Sport 15: white horse black dog
As a child I watched the roads of the fifties from the back windows of cars that trailed dustclouds across landscapes whose features were observed through a kind of fog which also dropped a grey-brown patina on everything near at hand.
These dustclouds blew across nibbled plains or wide gravel riverbeds toward parched, blond foothills which themselves looked like mounds of sand; or toward gorse-covered slopes which often were burning.
Or else I looked outside windows whose sills cut off telephone and electricity poles halfway up their height, and reduced the perspectives of the Wairau Plains to distant horizons. The poles, as they stumbled past with their swooping rhythms of sagging wires, were superimposed on a distant prospect to which they were not connected. There was no middle ground.
At night, the headlamps would peer ahead into a tunnel of darkness which I could hear rushing past—the darkness had a sound, and it had an end-wall as well, you could see the beams of the headlamps flatten against it, pushing it forward of the car.
Eventually this end-wall became the back of the garage in Francis Street, Blenheim. It advanced right up to the car’s windscreen, and in the moment before the lights went out I’d see the makeshift stage-set there: a canvas grass-catcher with a wire rim that always resembled a mask, some shelves of dribbled-down paintpots, cast-up boating gear.
These apparitions, in the intense light of the headlamps on the end-wall of darkness, were given an extra reality, they were transformed into mysteries or dramas which the dim light of reality, next day, could only make banal.

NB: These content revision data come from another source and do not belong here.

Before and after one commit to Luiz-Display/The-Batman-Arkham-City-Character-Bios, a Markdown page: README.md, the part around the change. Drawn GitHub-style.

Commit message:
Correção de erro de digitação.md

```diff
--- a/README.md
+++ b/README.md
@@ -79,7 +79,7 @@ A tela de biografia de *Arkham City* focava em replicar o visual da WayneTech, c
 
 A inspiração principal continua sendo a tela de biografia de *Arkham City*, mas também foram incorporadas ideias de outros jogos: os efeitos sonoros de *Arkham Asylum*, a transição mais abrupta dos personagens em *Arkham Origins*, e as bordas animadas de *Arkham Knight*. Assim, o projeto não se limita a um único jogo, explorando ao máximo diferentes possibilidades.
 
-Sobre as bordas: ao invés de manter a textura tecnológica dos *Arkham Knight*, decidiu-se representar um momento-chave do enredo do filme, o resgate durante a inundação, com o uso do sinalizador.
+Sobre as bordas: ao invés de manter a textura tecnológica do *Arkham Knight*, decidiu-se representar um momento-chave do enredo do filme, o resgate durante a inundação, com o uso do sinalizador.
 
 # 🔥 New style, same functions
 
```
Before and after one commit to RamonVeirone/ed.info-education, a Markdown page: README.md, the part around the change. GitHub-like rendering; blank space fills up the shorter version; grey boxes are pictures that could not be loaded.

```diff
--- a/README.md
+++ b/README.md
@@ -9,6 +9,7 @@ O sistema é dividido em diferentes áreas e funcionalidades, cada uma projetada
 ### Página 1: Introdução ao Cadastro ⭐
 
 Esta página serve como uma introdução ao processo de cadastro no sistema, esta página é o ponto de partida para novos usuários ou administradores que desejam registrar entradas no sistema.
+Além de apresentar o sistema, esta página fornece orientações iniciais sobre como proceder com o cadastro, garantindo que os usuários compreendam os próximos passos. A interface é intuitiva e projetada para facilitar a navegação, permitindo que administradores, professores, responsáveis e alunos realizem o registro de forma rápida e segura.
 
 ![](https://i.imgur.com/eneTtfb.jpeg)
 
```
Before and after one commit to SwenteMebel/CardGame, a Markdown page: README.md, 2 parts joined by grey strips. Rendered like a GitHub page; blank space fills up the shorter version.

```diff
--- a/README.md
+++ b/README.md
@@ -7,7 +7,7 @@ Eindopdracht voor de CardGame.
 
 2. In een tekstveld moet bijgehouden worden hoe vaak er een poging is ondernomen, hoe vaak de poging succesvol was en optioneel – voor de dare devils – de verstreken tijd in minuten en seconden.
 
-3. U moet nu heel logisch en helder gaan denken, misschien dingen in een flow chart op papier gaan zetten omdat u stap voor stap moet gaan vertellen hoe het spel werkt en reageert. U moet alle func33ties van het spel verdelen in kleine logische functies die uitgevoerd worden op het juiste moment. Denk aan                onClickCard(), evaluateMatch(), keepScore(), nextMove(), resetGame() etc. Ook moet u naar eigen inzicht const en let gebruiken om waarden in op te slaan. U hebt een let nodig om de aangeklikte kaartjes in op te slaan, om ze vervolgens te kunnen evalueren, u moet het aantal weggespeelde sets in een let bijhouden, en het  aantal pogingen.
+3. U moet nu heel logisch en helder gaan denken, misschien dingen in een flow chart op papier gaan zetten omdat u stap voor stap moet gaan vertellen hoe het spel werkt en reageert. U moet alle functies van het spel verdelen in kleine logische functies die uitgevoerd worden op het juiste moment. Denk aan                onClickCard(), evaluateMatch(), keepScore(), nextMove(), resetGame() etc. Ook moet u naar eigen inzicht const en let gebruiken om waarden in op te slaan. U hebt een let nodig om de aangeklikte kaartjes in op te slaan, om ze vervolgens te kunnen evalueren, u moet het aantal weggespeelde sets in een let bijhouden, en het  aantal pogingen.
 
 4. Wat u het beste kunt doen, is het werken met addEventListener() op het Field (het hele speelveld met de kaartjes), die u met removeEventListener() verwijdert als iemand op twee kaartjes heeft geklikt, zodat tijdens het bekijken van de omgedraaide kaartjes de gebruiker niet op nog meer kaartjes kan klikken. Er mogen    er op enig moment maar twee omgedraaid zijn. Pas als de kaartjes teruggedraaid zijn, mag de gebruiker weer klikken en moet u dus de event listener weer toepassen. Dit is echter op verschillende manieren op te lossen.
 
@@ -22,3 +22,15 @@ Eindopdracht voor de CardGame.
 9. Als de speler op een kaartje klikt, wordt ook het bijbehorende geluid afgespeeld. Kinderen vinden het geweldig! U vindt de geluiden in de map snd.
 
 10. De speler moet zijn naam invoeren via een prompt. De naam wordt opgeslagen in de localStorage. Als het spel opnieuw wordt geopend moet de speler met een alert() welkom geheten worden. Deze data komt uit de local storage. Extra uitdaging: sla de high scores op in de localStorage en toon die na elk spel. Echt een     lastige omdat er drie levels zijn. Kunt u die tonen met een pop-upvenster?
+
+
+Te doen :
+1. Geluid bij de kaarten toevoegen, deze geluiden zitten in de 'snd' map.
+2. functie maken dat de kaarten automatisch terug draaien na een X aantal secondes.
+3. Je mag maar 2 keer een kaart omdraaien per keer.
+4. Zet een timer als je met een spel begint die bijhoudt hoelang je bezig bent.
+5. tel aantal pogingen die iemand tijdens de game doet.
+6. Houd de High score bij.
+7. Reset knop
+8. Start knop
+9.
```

But at night, at the end of the car ride, the sound of the dark that had rushed past like a tunnel was passed on into the crunching of gravel under my father’s shoes as he carried me down the path to the house. I page 151 pretended to be asleep then, existing like the garage-wall apparitions in some other place, or, as I would say now, in some other consciousness. But at the moment the house was entered and the lights switched on, I truly did fall asleep—did desire to—because the magic of seeing the world from a car window, and of hearing the rushing darkness, was finished. The middle grounds had all filled up. Everything was in its place, there was nothing to see.
Looking out the car window was a kind of dreaming, a dreaming I could know I was in and could direct—I could drive it—it was a trance or rapture, and the next best prolongation of that was actual sleep in which, as often as not, I would continue to be transported, but unpredictably and uncontrollably, sometimes attempting to brake a dreadful sensation of falling, or striving helplessly to run with limbs that had become paralysed, or striving to slow a pell-mell stampede toward another kind of end-wall, one I would be about to smash into.
Waking from these exciting nightmares, I would pound on the wall to my parent’s bedroom, and be told to go back to sleep, I was just overtired, it was the effect of the long trip.
What I didn’t understand then, as I lay half-heartedly resisting sleep, but understand better now, is that these nightmares of transport were the result of a way of looking: they were smearings or skiddings or warpings of the bliss of looking out the car window.
Because that serial flicker of insignificance, that remote, detached horizon, those unpredictable moments of startling revelation—some hallucinatory and sudden moment or detail, a billboard or gorse-fire, a strange animal, some transfixing expression or gesture or, almost, defect in a roadside bystander—that ribbon of hypnotic boredom, unfocused by speed and dust, interrupted by fleeting shocks, was powerfully in itself another kind of vision, which is to say another kind of truth, a truth approaching fiction, halfway between facts and rapture.
And this kind of looking, which was like a reclamation of the disregarded, had its most obvious corollary in the snapshots my father took, obsessively, in which years later I would recognise the same drift away from facts—seeing even the most mundane items of record (the car, the family, the beach) warped into another kind of consciousness, page 152 presenting themselves against the end-walls of another kind of vision. Even at its most organised, with domestic archival optimisms and sternness marking its features, this photography wore a fantastic expression; the banal became fabulous, unwanted or disregarded details would suddenly take over.
As a child, I loved the surprising makeshifts of foregrounds revealed when cars stopped and their doors opened—benzene pumps above oily gravel, boatshed litter, the ad hoc magnificence of disreputable sites: derelict farm machinery, the storm-beach of wrack and rusty tins on to which the car had advanced recklessly risking getting stuck, the kerbside theatre of feet, perambulators, dogs.
And as an adult I still respond with special affection to service station forecourts and the like—buy a bag of potato chips and some drinks for the kids and drive on as though into some frontier, with a hapless sense of optimistic adventure. Even the melancholy of these images—their sentiment, nostalgia, desolation sometimes, their inconsequentiality, their poor grip on time and purpose, their uncommitted souls, their deferrals of significance, their irresolute or offhand or even indifferent occupations of memory—even this melancholy becomes a kind of celebration: becomes an emotional passage as the car or bus sets forth again through what is at once so familiar and so piercingly strange.